Dataset entries

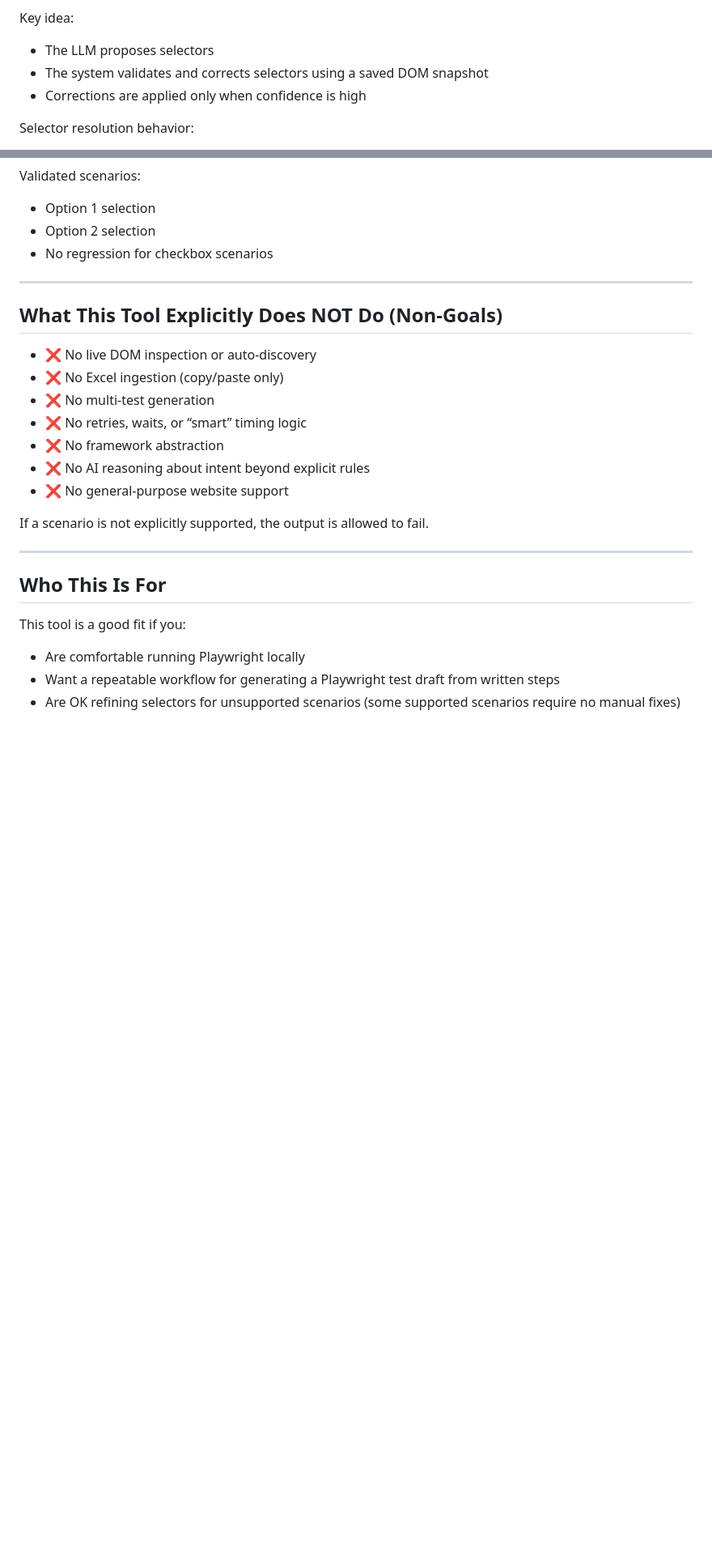
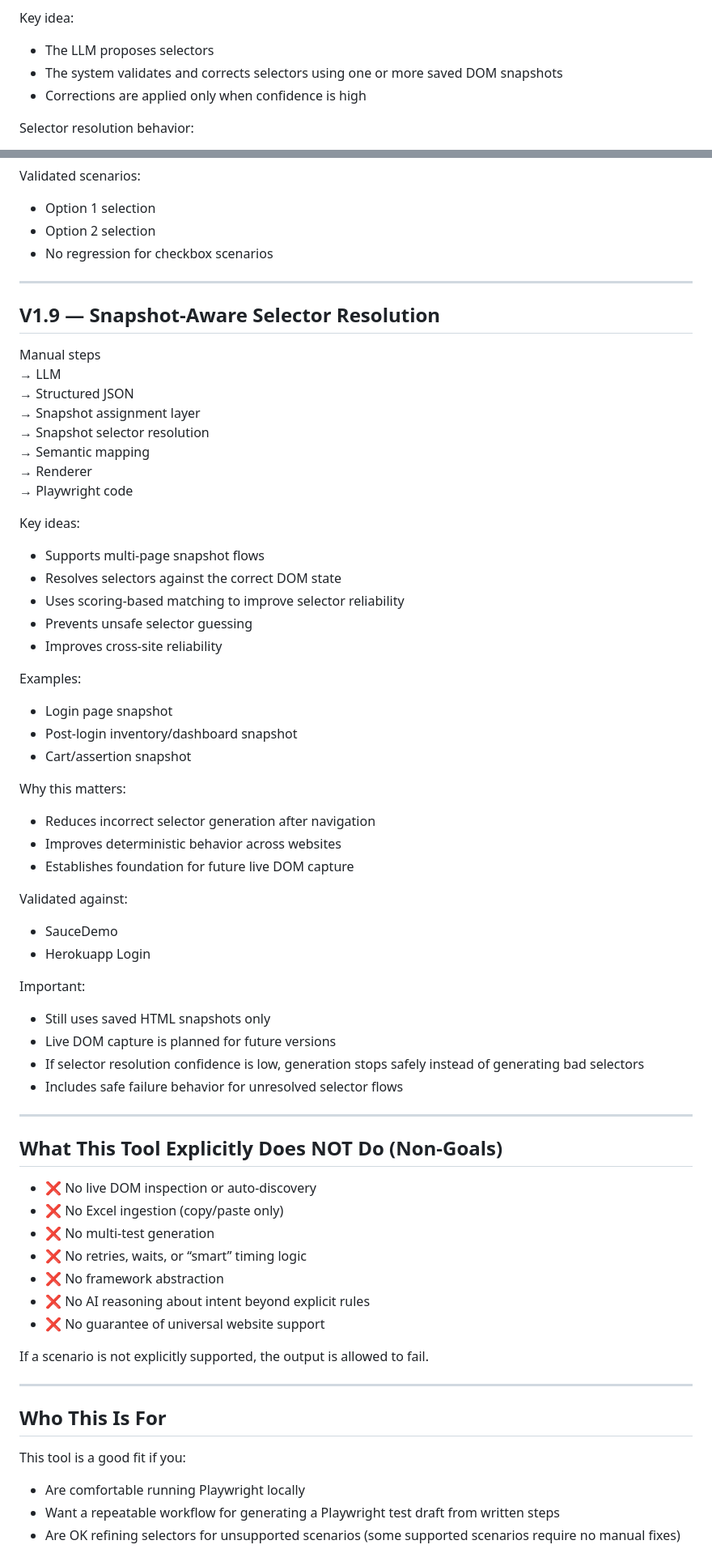
Before and after one commit to rmgoede/playwright-manual-to-test-generator, a Markdown page: README.md, 2 parts joined by grey strips. Shown at 81% size. Rendered like a GitHub page; blank space fills up the shorter version.

Commit message:
Update README for V1.9 snapshot-aware architecture

```diff
--- a/README.md
+++ b/README.md
@@ -121,7 +120,7 @@ Manual steps
 
 Key idea:
 - The LLM proposes selectors
-- The system validates and corrects selectors using a saved DOM snapshot
+- The system validates and corrects selectors using one or more saved DOM snapshots
 - Corrections are applied only when confidence is high
 
 Selector resolution behavior:
@@ -251,6 +250,45 @@ Validated scenarios:
 - No regression for checkbox scenarios
 ---
 
+## V1.9 — Snapshot-Aware Selector Resolution
+
+Manual steps
+→ LLM
+→ Structured JSON
+→ Snapshot assignment layer
+→ Snapshot selector resolution
+→ Semantic mapping
+→ Renderer
+→ Playwright code
+
+Key ideas:
+- Supports multi-page snapshot flows
+- Resolves selectors against the correct DOM state
+- Uses scoring-based matching to improve selector reliability
+- Prevents unsafe selector guessing
+- Improves cross-site reliability
+
+Examples:
+- Login page snapshot
+- Post-login inventory/dashboard snapshot
+- Cart/assertion snapshot
+
+Why this matters:
+- Reduces incorrect selector generation after navigation
+- Improves deterministic behavior across websites
+- Establishes foundation for future live DOM capture
+
+Validated against:
+- SauceDemo
+- Herokuapp Login
+
+Important:
+- Still uses saved HTML snapshots only
+- Live DOM capture is planned for future versions
+- If selector resolution confidence is low, generation stops safely instead of generating bad selectors
+- Includes safe failure behavior for unresolved selector flows
+---
+
 ## What This Tool Explicitly Does NOT Do (Non-Goals)
 
 - ❌ No live DOM inspection or auto-discovery
@@ -259,7 +297,7 @@ Validated scenarios:
 - ❌ No retries, waits, or “smart” timing logic
 - ❌ No framework abstraction
 - ❌ No AI reasoning about intent beyond explicit rules
-- ❌ No general-purpose website support
+- ❌ No guarantee of universal website support
 
 If a scenario is not explicitly supported, the output is allowed to fail.
 
```
Also changed, not shown: other parts of README.md (+20 -11 lines).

▸ **Exercise objective**: Drop the images and return the data verbatim.

▸ **Written solution**:
Before and after one commit to rmgoede/playwright-manual-to-test-generator, a Markdown page: README.md, 2 parts joined by grey strips. Shown at 81% size. Rendered like a GitHub page; blank space fills up the shorter version.

Commit message:
Update README for V1.9 snapshot-aware architecture

```diff
--- a/README.md
+++ b/README.md
@@ -121,7 +120,7 @@ Manual steps
 
 Key idea:
 - The LLM proposes selectors
-- The system validates and corrects selectors using a saved DOM snapshot
+- The system validates and corrects selectors using one or more saved DOM snapshots
 - Corrections are applied only when confidence is high
 
 Selector resolution behavior:
@@ -251,6 +250,45 @@ Validated scenarios:
 - No regression for checkbox scenarios
 ---
 
+## V1.9 — Snapshot-Aware Selector Resolution
+
+Manual steps
+→ LLM
+→ Structured JSON
+→ Snapshot assignment layer
+→ Snapshot selector resolution
+→ Semantic mapping
+→ Renderer
+→ Playwright code
+
+Key ideas:
+- Supports multi-page snapshot flows
+- Resolves selectors against the correct DOM state
+- Uses scoring-based matching to improve selector reliability
+- Prevents unsafe selector guessing
+- Improves cross-site reliability
+
+Examples:
+- Login page snapshot
+- Post-login inventory/dashboard snapshot
+- Cart/assertion snapshot
+
+Why this matters:
+- Reduces incorrect selector generation after navigation
+- Improves deterministic behavior across websites
+- Establishes foundation for future live DOM capture
+
+Validated against:
+- SauceDemo
+- Herokuapp Login
+
+Important:
+- Still uses saved HTML snapshots only
+- Live DOM capture is planned for future versions
+- If selector resolution confidence is low, generation stops safely instead of generating bad selectors
+- Includes safe failure behavior for unresolved selector flows
+---
+
 ## What This Tool Explicitly Does NOT Do (Non-Goals)
 
 - ❌ No live DOM inspection or auto-discovery
@@ -259,7 +297,7 @@ Validated scenarios:
 - ❌ No retries, waits, or “smart” timing logic
 - ❌ No framework abstraction
 - ❌ No AI reasoning about intent beyond explicit rules
-- ❌ No general-purpose website support
+- ❌ No guarantee of universal website support
 
 If a scenario is not explicitly supported, the output is allowed to fail.
 
```
Also changed, not shown: other parts of README.md (+20 -11 lines).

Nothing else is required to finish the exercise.